=== What you need to do ===
Every line below that carries the word "fixedGreeting" needs to be copied.

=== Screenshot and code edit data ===

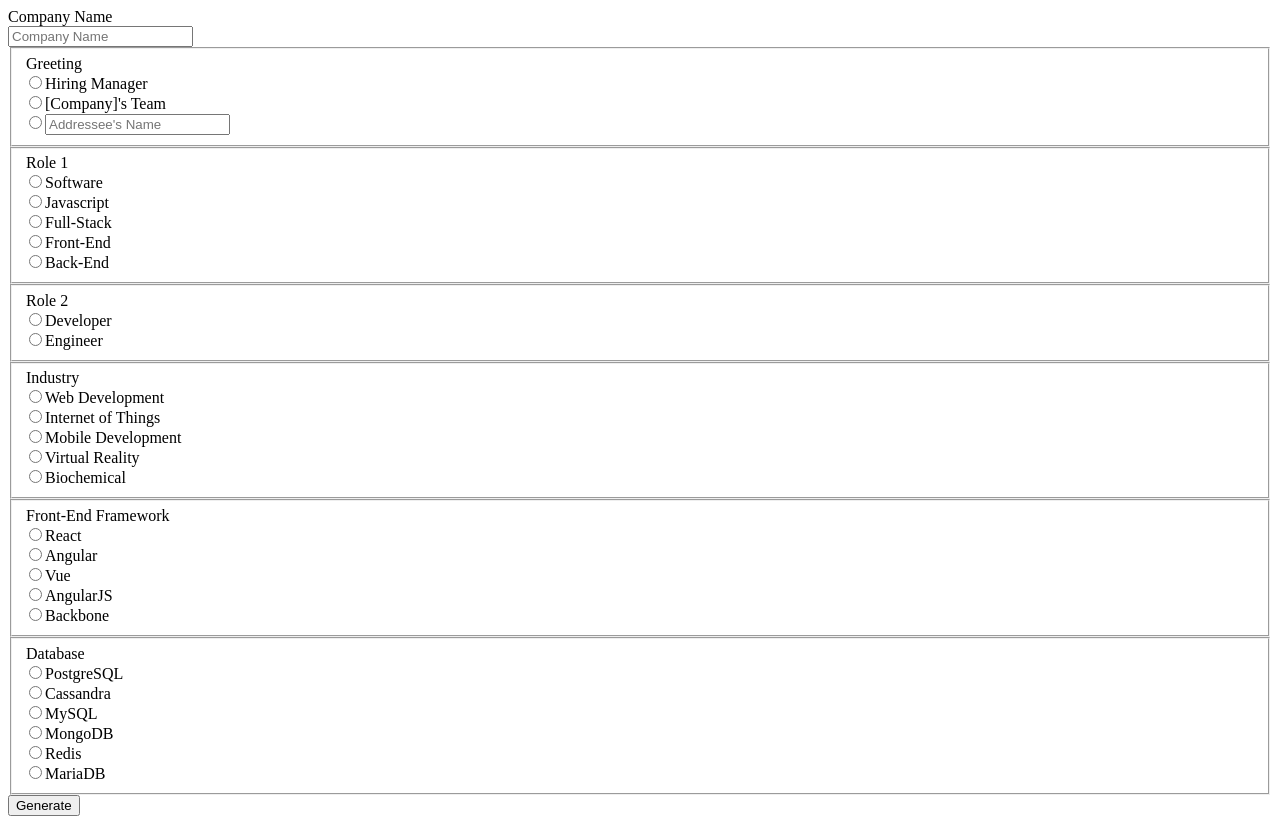
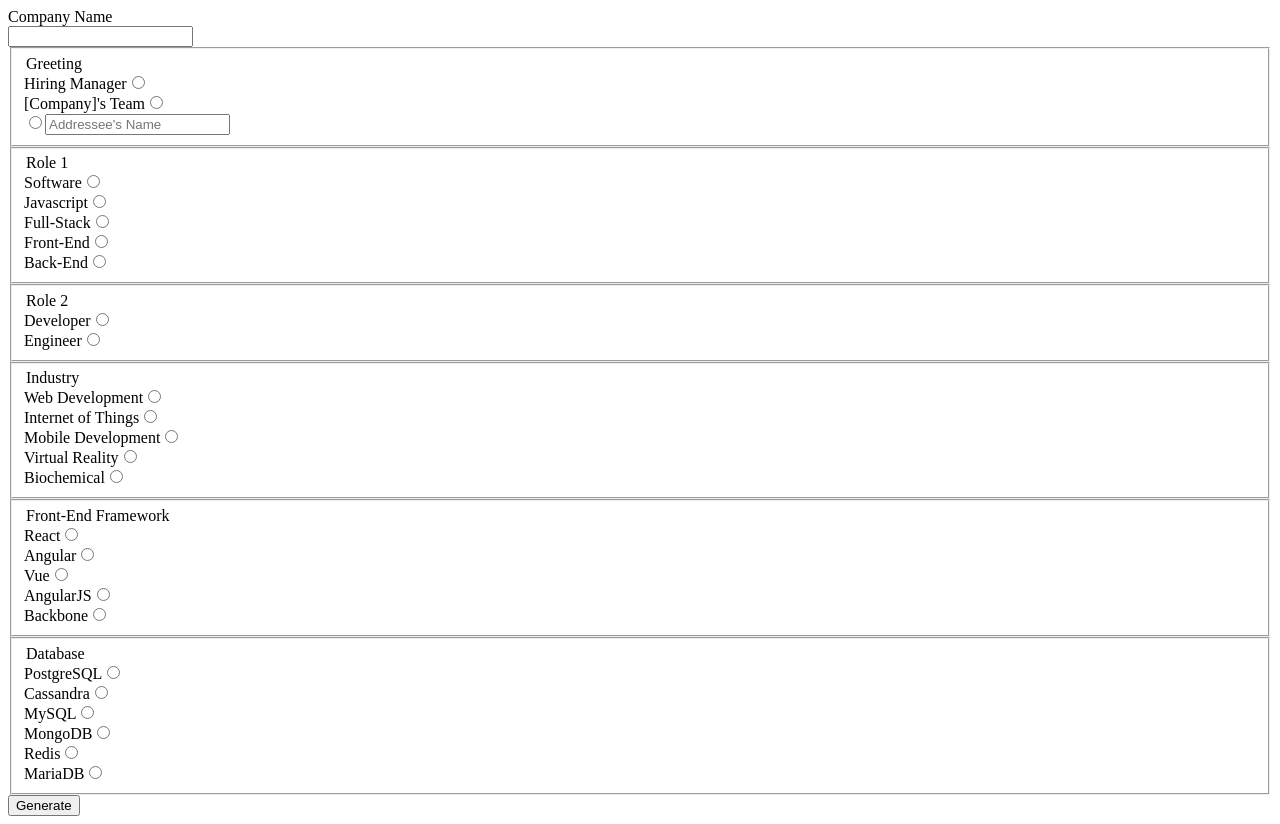
Before and after one commit to vikramraja1995/cover-me, a React (Create React App) app in the folder client/: page / in a window 1280 px wide. Built offline with nearby package versions, Linux system fonts and the light colour scheme; the HTML template or start-up script is replaced by a standard one.

Commit message:
Update form to use Material theme

```diff
--- a/client/src/Form.jsx
+++ b/client/src/Form.jsx
@@ -10,7 +10,8 @@ class Form extends React.Component {
       role: '',
       industry: '',
       frontEndFramework: '',
-      database: ''
+      database: '',
+      missing: ''
     };
     this.handleSubmit = this.handleSubmit.bind(this);
   }
@@ -20,6 +21,8 @@ class Form extends React.Component {
     return roles.map((role, i) => {
       return (
         <div key={`role-${i}`} className="form-check">
+          <label className="form-check-label" htmlFor={`role-${i}`}>
+            {role}
             <input
               className="form-check-input"
               type="radio"
@@ -28,8 +31,9 @@ class Form extends React.Component {
               value={role}
               onClick={() => this.setState({ role })}
             />
-          <label className="form-check-label" htmlFor={`role-${i}`}>
-            {role}
+            <span className="circle">
+              <span className="check" />
+            </span>
           </label>
         </div>
       );
@@ -47,6 +51,8 @@ class Form extends React.Component {
     return industries.map((industry, i) => {
       return (
         <div key={`industry-${i}`} className="form-check">
+          <label className="form-check-label" htmlFor={`industry-${i}`}>
+            {industry}
             <input
               className="form-check-input"
               type="radio"
@@ -55,8 +61,9 @@ class Form extends React.Component {
               value={industry}
               onClick={() => this.setState({ industry })}
             />
-          <label className="form-check-label" htmlFor={`industry-${i}`}>
-            {industry}
+            <span className="circle">
+              <span className="check" />
+            </span>
           </label>
         </div>
       );
@@ -68,6 +75,8 @@ class Form extends React.Component {
     return frontEndFrameworks.map((frontEndFramework, i) => {
       return (
         <div key={`frontEndFramework-${i}`} className="form-check">
+          <label className="form-check-label" htmlFor={`frontEndFramework-${i}`}>
+            {frontEndFramework}
             <input
               className="form-check-input"
               type="radio"
@@ -76,8 +85,9 @@ class Form extends React.Component {
               value={frontEndFramework}
               onClick={() => this.setState({ frontEndFramework })}
             />
-          <label className="form-check-label" htmlFor={`frontEndFramework-${i}`}>
-            {frontEndFramework}
+            <span className="circle">
+              <span className="check" />
+            </span>
           </label>
         </div>
       );
@@ -89,6 +99,8 @@ class Form extends React.Component {
     return databases.map((database, i) => {
       return (
         <div key={`database-${i}`} className="form-check">
+          <label className="form-check-label" htmlFor={`database-${i}`}>
+            {database}
             <input
               className="form-check-input"
               type="radio"
@@ -97,8 +109,9 @@ class Form extends React.Component {
               value={database}
               onClick={() => this.setState({ database })}
             />
-          <label className="form-check-label" htmlFor={`database-${i}`}>
-            {database}
+            <span className="circle">
+              <span className="check" />
+            </span>
           </label>
         </div>
       );
@@ -108,24 +121,73 @@ class Form extends React.Component {
   // eslint-disable-next-line class-methods-use-this
   handleSubmit(event) {
     event.preventDefault();
+    const {
+      company,
+      greeting,
+      addresseeName,
+      role,
+      industry,
+      frontEndFramework,
+      database
+    } = this.state;
+    let missing = '';
+    if (company === '') {
+      missing = 'Company';
+    } else if (greeting === '') {
+      missing = 'Greeting';
+    } else if (greeting === 'custom' && addresseeName === '') {
+      missing = 'Addressee name';
+    } else if (role === '') {
+      missing = 'Role';
+    } else if (industry === '') {
+      missing = 'Industry';
+    } else if (frontEndFramework === '') {
+      missing = 'Front-End Framework';
+    } else if (database === '') {
+      missing = 'Database';
+    }
+    if (missing !== '') {
+      this.setState({ missing });
+      return;
+    }
+    let fixedGreeting = greeting;
+    if (greeting === 'team') {
+      fixedGreeting = `${company}'s  Team`;
+    }
+    this.props.generateLetter({
+      company,
+      fixedGreeting,
+      addresseeName,
+      role,
+      industry,
+      frontEndFramework,
+      database
+    });
   }
 
   render() {
     const { company } = this.state;
     return (
       <div>
+        {this.state.missing === '' ? (
+          ''
+        ) : (
+          <div className="alert alert-danger" role="alert">
+            Please choose your {this.state.missing}
+          </div>
+        )}
+
         <form action="">
           {/*  Company's name */}
           <div className="form-group row">
-            <label htmlFor="companyName" className="col-sm-2 col-form-label">
+            <label htmlFor="companyName" className="col-sm-2 bmd-label-floating">
               Company Name
             </label>
-            <div className="col-sm-10">
+            <div className="col-sm-2">
               <input
                 type="text"
                 className="form-control"
                 id="companyName"
-                placeholder="Company Name"
                 onChange={e => this.setState({ company: e.target.value })}
               />
             </div>
@@ -138,6 +200,8 @@ class Form extends React.Component {
               {/*  Hiring Manager greeting */}
               <div className="col-sm-10">
                 <div className="form-check">
+                  <label className="form-check-label" htmlFor="hiringManager">
+                    Hiring Manager
                     <input
                       className="form-check-input"
                       type="radio"
@@ -146,12 +210,16 @@ class Form extends React.Component {
                       value="Hiring Manager"
                       onClick={() => this.setState({ greeting: 'Hiring Manager' })}
                     />
-                  <label className="form-check-label" htmlFor="hiringManager">
-                    Hiring Manager
+                    <span className="circle">
+                      <span className="check" />
+                    </span>
                   </label>
                 </div>
                 {/*  Company's team greeting */}
                 <div className="form-check">
+                  <label className="form-check-label" htmlFor="companyTeam">
+                    {company === '' ? '[Company]' : company}
+                    's Team
                     <input
                       className="form-check-input"
                       type="radio"
@@ -160,13 +228,14 @@ class Form extends React.Component {
                       value="team"
                       onClick={() => this.setState({ greeting: 'team' })}
                     />
-                  <label className="form-check-label" htmlFor="companyTeam">
-                    {company === '' ? '[Company]' : company}
-                    's Team
+                    <span className="circle">
+                      <span className="check" />
+                    </span>
                   </label>
                 </div>
                 {/*  Custom name for greeting */}
                 <div className="form-check">
+                  <label className="form-check-label" htmlFor="customName">
                     <input
                       className="form-check-input"
                       type="radio"
@@ -175,8 +244,11 @@ class Form extends React.Component {
                       value="custom"
                       onClick={() => this.setState({ greeting: 'custom' })}
                     />
-                  <label className="form-check-label" htmlFor="customName">
+                    <span className="circle">
+                      <span className="check" />
+                    </span>
                     <input
+                      className="form-control"
                       type="text"
                       placeholder="Addressee's Name"
                       onChange={e => this.setState({ addresseeName: e.target.value })}
@@ -203,6 +275,8 @@ class Form extends React.Component {
               {/*  Role appends */}
               <div className="col-sm-2">
                 <div className="form-check">
+                  <label className="form-check-label" htmlFor="developer">
+                    Developer
                     <input
                       className="form-check-input"
                       type="radio"
@@ -211,11 +285,14 @@ class Form extends React.Component {
                       value="developer"
                       onClick={() => this.setState({ roleAppend: 'Developer' })}
                     />
-                  <label className="form-check-label" htmlFor="developer">
-                    Developer
+                    <span className="circle">
+                      <span className="check" />
+                    </span>
                   </label>
                 </div>
                 <div className="form-check">
+                  <label className="form-check-label" htmlFor="engineer">
+                    Engineer
                     <input
                       className="form-check-input"
                       type="radio"
@@ -224,8 +301,9 @@ class Form extends React.Component {
                       value="engineer"
                       onClick={() => this.setState({ roleAppend: 'Engineer' })}
                     />
-                  <label className="form-check-label" htmlFor="engineer">
-                    Engineer
+                    <span className="circle">
+                      <span className="check" />
+                    </span>
                   </label>
                 </div>
               </div>
```
Lines whose indentation alone changed are shown as unchanged.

=== Task response ===
+    let fixedGreeting = greeting;
+      fixedGreeting = `${company}'s  Team`;
+      fixedGreeting,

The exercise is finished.